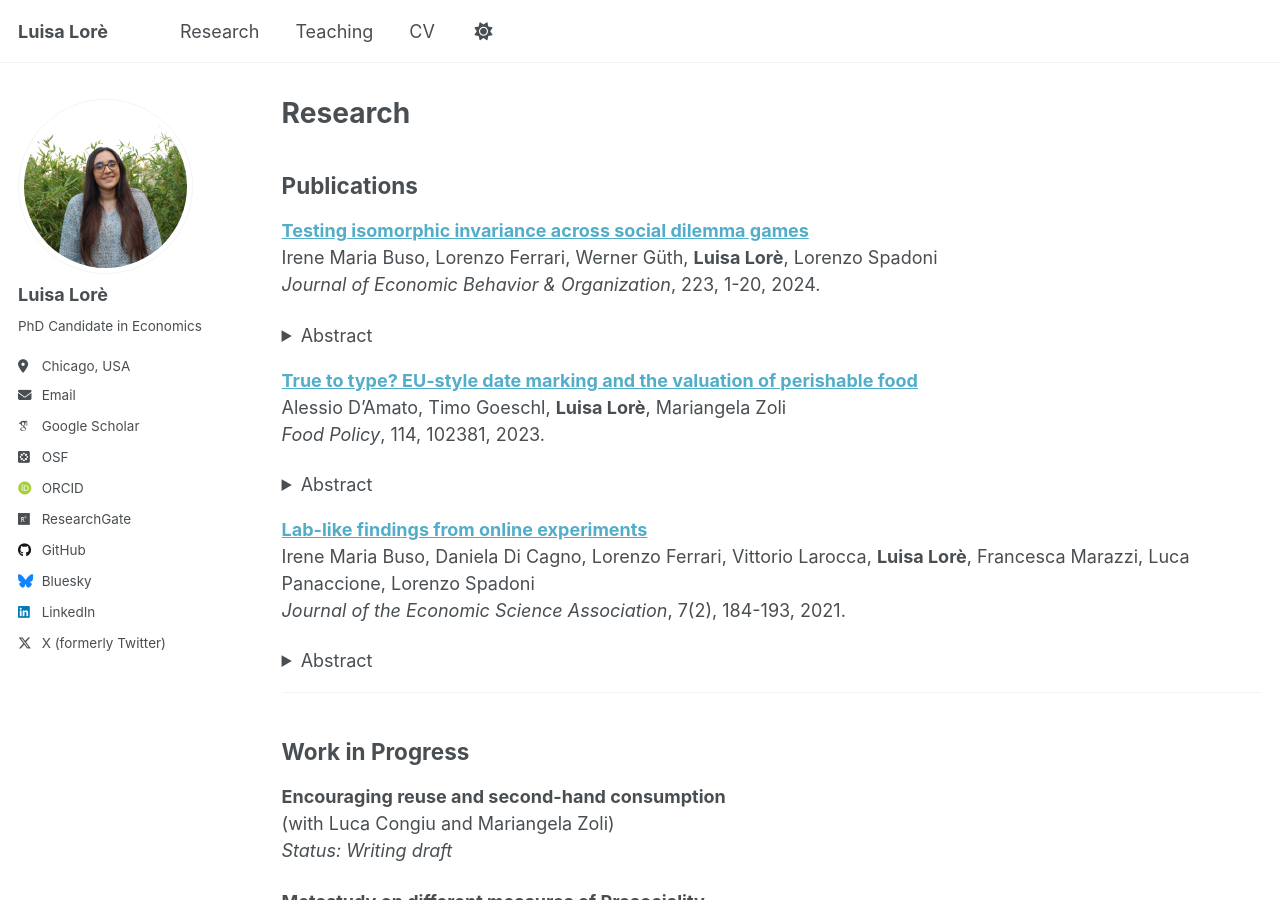
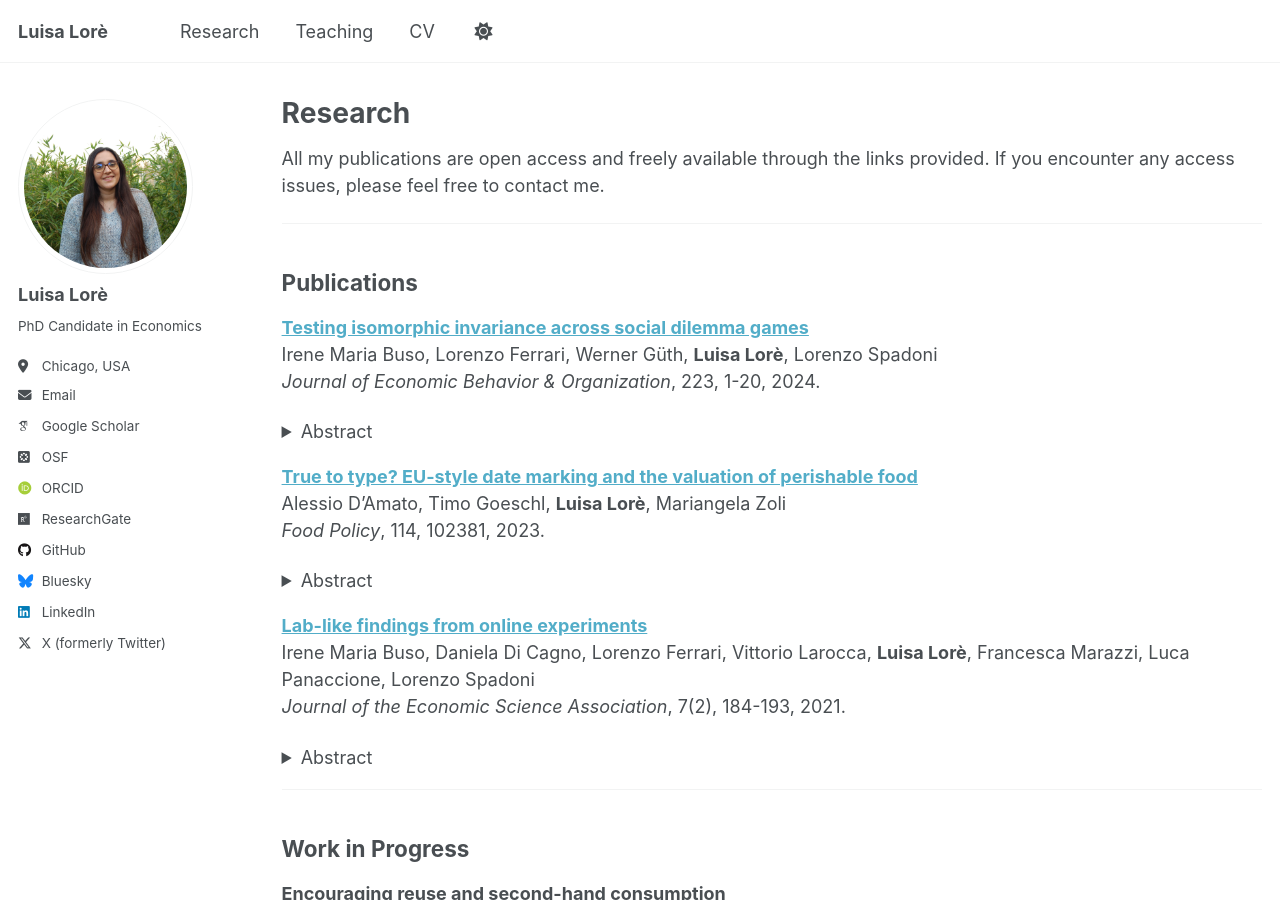
Before and after one commit to LuisaLore/luisalore, a Jekyll site: the page built from _pages/research.md, in a window 1280 px wide and 900 px high. Built offline with Jekyll 4.4.1, drawn with Linux system fonts in a browser that asks for light colours; some web fonts are replaced; a script that is not in the unit is left out.

Commit message:
Update research.md

```diff
--- a/_pages/research.md
+++ b/_pages/research.md
@@ -7,7 +7,11 @@ redirect_from:
   - /publications/
   - /publications.html
 ---
+{% include base_path %}
 
+All my publications are open access and freely available through the links provided. If you encounter any access issues, please feel free to contact me.
+
+---
 <!--## Job Market Paper
 
 **[Title of Your JMP](files/jmp.pdf)**
```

★ ★ ★ ★ ★ ★ ★

▶ PROBLEM DESCRIPTION
For every line above in which the string "publications" appears, add one; please give the final count and nothing else.

▶ RESPONSE TO THIS TASK
3